For infinite sets and to be numerically equivalent. Is bijective function
the only requirement that needs satisfying?
I'm not sure what you mean by numerically equivalent. One way of defining two sets to have the same cardinality if and only if there exists a bijection between the two.
There is apparently another way of comparing set cardinalities, with cardinal numbers but I never learned anything on the topic and someone more knowledgeable on the matter will have to discuss it.
(Note that when I say if and only if its merely a logical statement used in every definition, sometimes implicitly.)
Are you thinking of and being countable?
In my question, and are infinite.
I know this theorem: An infinite subset of a denumerable set is denumerable.
But I am tweaking it for a different scenario, where I know that neither nor is denumerable, except there is a bijective function from A to B.
To make it simple.
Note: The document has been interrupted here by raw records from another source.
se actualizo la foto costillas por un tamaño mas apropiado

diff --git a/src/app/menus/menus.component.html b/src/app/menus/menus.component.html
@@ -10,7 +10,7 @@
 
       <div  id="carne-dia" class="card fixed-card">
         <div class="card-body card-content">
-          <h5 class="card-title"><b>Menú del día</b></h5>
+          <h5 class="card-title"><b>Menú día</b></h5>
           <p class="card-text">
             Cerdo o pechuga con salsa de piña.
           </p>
Suppose that and
or equivalently
is defined by
Since we know that is bijective, despite the fact that and being uncountable, is it sufficient to conclude that ?
Well, you have made it very clear for me to understand.
Drexel runs at hypersonic speed when I am still crawling. I only knew that if is injective, the , but I couldn't see how that automatically translate to being bijective.
Now, I think you mean if is bijective, then , and if is surjective, then . Then only after putting those two together,
and .
Yah?
Yes, if surjective then this implies . However, the general technique is that if is an injection and is also an injection, then and so .
For example, there clearly exists an injection , this is just . So to prove that you would just need to find an injection from to , you don't need to go the whole hog and find a bijection!
There is a bijection from the empty set onto the empty set. The empty set itself is a bijection from the empty set onto the empty set.
Moreover, if A = the empty set, and B = the empty set, then you don't need set theory to prove |A| = |B|, since it follows by identity theory alone (A = the empty set = B, so A = B, so |A| = |B|).
By the way, I think in some of the discussion above it was taken as implicit that if there is a surjection from A onto B then there is an injection from B into A. However, just to note, that requires the axiom of choice.
The salient principles here that do not require the axiom of choice:
By definition, A and B are equinumerous if and only if there is a bijection from A onto B.
And, if there is a bijection from A onto B, then there is a bijection from B onto A (just take the inverse of the bijection from A onto B).
And, if there is an injection from A into B and there is an injection from B into A, then there is a bijection from A onto B. And, such a bijection can be recovered from the two given injections (by following any of the constructive proofs of Schroder-Bernstein).
I would like to remark that just like the above remark there is another thing which needs to be proven using Zorn's Lemma (AKA AOC).
Theorem: defines a linear ordering on the set of all cardinal numbers.
Proof: The only thing that is unclear is the linearity of . So, we must prove that given sets it is true that . If either or is empty the result is clear, so assume not. Fix and and define in the only possible way, clearly this is an injection. Let . Define the ordering on by . This clearly is a partial ordering. We now must prove that every chain has an upper bound. But, it is clear (I hope) that where is defined in the obvious way (@novice there's an exercise, figure it out how to say that in a rigorous manner). Also, once you have defined it will be clear that is an upper bound for from where it follows from Zorn's Lemma that must have a maximal element . Now, suppose that . Then, choosing we may define by and and then of course would contradict the maximality of .
Thus, there exists a bijection from one of or into a subset of the other, and the conclusion follows.
I don't think I said that very eloquently, but oh well.
In essence all your doing is pairing off elements until you run out.